The oldest barber shop in Belfast, the Tivoli in Lower Garfield Street, has pulled down its shutters for what may be the last time.
The Tivoli, which opened as a barbers in 1912, has maintained a vibrant presence in Belfast city centre for generations. It lasted right throughout the chaos of the Troubles, and kept going even in recent years as the other shops in this once-elegant thoroughfare – Belfast's only curved street – fell to rack and ruin all around it.
Veteran Belfast Telegraph sportswriter Malcolm Brodie was a regular customer, and George Best often popped in for a trim. But three weeks ago the current proprietor Eddie McGlinchey was dismayed when the owners notified him that he must vacate the premises immediately.
He was told that the state of the building, which is listed, meant that it was no longer safe for the shop to be open.
"It's a real emotional wrench," said Eddie as she stared into the stark, stripped-out interior of the Tivoli close to tears.
"The shop has been in our family since 1936. My grandfather raised 12 kids here, and then my father Philip and my uncle Alfie took it over. When my dad died 15 years ago, I stepped in. It's more than a business, it's a big part of the McGlinchey family – and a big part of the history of Belfast."
Eddie has collected a wealth of photographs, art works and other memorabilia displayed in the shop over the years, including a framed front page from the New York Times from 1912 reporting on the sinking of the Titanic, and a photograph of George Best getting his locks coiffed.
Eddie's grandfather, who founded the business, was strict but scrupulously fair; every customer got the same attention whether he was a shipyard worker or a wealthy businessman.

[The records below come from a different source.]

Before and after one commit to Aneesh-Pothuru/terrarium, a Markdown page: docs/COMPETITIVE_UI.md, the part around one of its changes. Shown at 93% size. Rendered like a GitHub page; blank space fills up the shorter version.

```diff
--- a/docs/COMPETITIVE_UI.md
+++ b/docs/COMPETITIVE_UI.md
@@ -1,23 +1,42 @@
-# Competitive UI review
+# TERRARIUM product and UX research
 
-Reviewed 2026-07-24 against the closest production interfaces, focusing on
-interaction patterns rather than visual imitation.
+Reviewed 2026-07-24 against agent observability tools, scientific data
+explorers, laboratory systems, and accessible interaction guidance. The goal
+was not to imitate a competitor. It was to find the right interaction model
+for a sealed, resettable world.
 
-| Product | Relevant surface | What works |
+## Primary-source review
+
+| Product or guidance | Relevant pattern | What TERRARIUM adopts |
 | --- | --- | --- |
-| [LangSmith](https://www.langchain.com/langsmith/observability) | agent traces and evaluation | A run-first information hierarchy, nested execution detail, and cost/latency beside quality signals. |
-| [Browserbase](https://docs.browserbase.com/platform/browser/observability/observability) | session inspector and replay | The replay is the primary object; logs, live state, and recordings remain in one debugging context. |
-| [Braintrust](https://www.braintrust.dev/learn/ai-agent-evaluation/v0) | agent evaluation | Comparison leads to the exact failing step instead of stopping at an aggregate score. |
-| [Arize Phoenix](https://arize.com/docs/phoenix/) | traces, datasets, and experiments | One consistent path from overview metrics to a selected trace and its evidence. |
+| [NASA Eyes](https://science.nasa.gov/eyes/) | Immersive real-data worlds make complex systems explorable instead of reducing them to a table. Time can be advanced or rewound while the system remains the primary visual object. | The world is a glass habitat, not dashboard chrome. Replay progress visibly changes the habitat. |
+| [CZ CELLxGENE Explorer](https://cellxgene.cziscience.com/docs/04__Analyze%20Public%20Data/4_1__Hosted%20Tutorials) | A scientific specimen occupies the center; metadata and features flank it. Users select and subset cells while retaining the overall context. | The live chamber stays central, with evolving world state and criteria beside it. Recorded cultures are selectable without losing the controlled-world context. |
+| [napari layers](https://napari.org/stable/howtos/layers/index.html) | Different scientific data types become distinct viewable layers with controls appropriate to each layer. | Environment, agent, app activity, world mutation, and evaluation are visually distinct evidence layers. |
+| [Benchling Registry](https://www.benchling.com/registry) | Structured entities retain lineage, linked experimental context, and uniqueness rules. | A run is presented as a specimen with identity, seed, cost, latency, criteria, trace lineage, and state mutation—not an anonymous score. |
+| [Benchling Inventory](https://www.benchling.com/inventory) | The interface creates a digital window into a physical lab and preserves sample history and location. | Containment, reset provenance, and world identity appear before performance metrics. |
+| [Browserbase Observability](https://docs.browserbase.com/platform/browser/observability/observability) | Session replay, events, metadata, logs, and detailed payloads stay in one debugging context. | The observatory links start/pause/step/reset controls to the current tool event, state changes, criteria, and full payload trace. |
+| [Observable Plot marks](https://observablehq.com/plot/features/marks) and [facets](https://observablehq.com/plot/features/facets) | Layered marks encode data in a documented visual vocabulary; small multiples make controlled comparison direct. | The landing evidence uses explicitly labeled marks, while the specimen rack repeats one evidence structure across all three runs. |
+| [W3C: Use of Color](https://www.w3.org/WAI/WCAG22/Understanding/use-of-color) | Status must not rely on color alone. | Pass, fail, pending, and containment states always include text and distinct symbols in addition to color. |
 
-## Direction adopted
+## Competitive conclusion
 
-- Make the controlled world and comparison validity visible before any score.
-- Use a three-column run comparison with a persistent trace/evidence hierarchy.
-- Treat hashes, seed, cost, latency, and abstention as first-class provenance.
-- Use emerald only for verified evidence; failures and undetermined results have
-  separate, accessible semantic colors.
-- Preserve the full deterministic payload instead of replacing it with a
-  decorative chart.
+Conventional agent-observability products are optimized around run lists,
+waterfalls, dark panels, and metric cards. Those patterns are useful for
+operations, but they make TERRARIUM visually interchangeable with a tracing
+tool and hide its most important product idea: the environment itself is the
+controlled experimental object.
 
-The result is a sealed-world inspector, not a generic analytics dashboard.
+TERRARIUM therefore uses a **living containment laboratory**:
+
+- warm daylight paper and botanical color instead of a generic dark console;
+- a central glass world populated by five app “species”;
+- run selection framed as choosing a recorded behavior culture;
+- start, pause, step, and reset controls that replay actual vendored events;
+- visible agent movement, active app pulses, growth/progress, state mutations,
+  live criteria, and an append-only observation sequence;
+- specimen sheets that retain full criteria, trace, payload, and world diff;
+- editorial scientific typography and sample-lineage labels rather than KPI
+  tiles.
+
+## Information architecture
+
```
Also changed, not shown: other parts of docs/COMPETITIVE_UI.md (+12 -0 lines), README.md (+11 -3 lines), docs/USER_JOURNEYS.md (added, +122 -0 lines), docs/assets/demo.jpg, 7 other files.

There are many tales from Eddie's barber's chair.
On Saturdays the shop had to cope with more than 350 shaves a day, with queues stretching out the door and right down North Street. It was gruelling for the staff.
In an interview recorded in the 1980s, former employee Patrick Loughran recalled: "By the time you lathered up 350 bristly chins, your fingertips were red-raw and sometimes even bleeding. I often wonder how I stuck it."

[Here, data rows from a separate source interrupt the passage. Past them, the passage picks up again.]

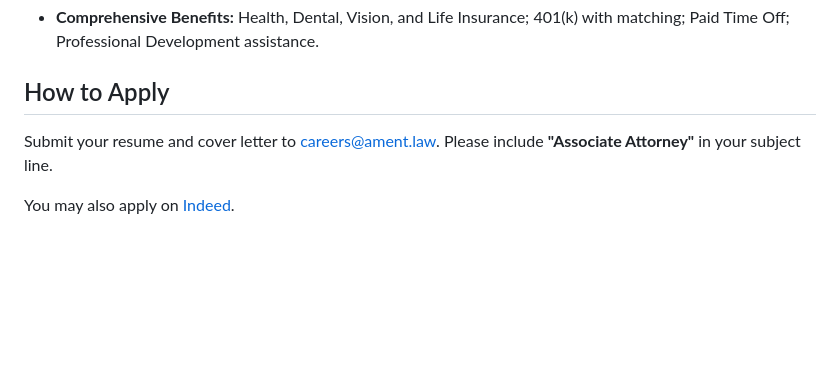
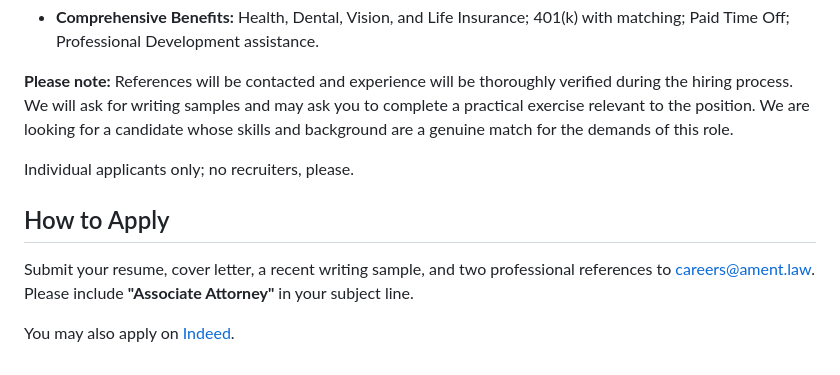
Before and after one commit to jament23/ament-law-website, a Markdown page: careers/positions/associate-attorney.md, the part around one of its changes. Drawn GitHub-style; blank space fills up the shorter version.

```diff
--- a/careers/positions/associate-attorney.md
+++ b/careers/positions/associate-attorney.md
@@ -38,7 +48,11 @@ This isn't a "back-office" role. You will be a visible face of the firm, managin
 - **Comprehensive Benefits:** Health, Dental, Vision, and Life Insurance; 401(k) with matching; Paid Time Off; Professional Development assistance.
+
+**Please note:** References will be contacted and experience will be thoroughly verified during the hiring process. We will ask for writing samples and may ask you to complete a practical exercise relevant to the position. We are looking for a candidate whose skills and background are a genuine match for the demands of this role.
+
+Individual applicants only; no recruiters, please.
 
 ## How to Apply
 
-Submit your resume and cover letter to [careers@ament.law](mailto:careers@ament.law). Please include **"Associate Attorney"** in your subject line.
+Submit your resume, cover letter, a recent writing sample, and two professional references to [careers@ament.law](mailto:careers@ament.law). Please include **"Associate Attorney"** in your subject line.
 
 You may also apply on [Indeed](https://www.indeed.com/job/associate-attorney-3-5-years-369f0ac614938158).
```
Also changed, not shown: other parts of careers/positions/associate-attorney.md (+21 -11 lines).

In the 1930s a shave cost sixpence, while a haircut would set you back 10p. The closure of the Tivoli has angered many people in Belfast.
Playwright Martin Lynch said that "as someone who ran these streets as a boy, it's very sad to see the last vestiges of this historic part of the city disappear".
But while there is disappointment, there is little shock. Groups like the Ulster Architectural Heritage Society (UAHS) and the Forum for Alternative Belfast (FAB), which campaigns for a better and more equitable built environment in the city, have been crying out for help for the Tivoli and Lower Garfield Street for many years.
So far, their cries have gone unheard.
Although Eddie has been provided with alternative premises in North Street, which he said he is grateful for, the businessman said it was scant compensation for what has been lost.
But perhaps there is one glimmer of hope for the Tivoli barbershop.
"I ask the newly-appointed Minister for the Environment, Mark H Durkan, to instruct the owners to carry out immediate repairs, as they are obliged to do with a historic listed building of this quality," said Declan Hill of FAB.
It's a plea for the building itself; for the shop, its workers and customers; and for a rich and colourful piece of our shared history. But is anyone listening?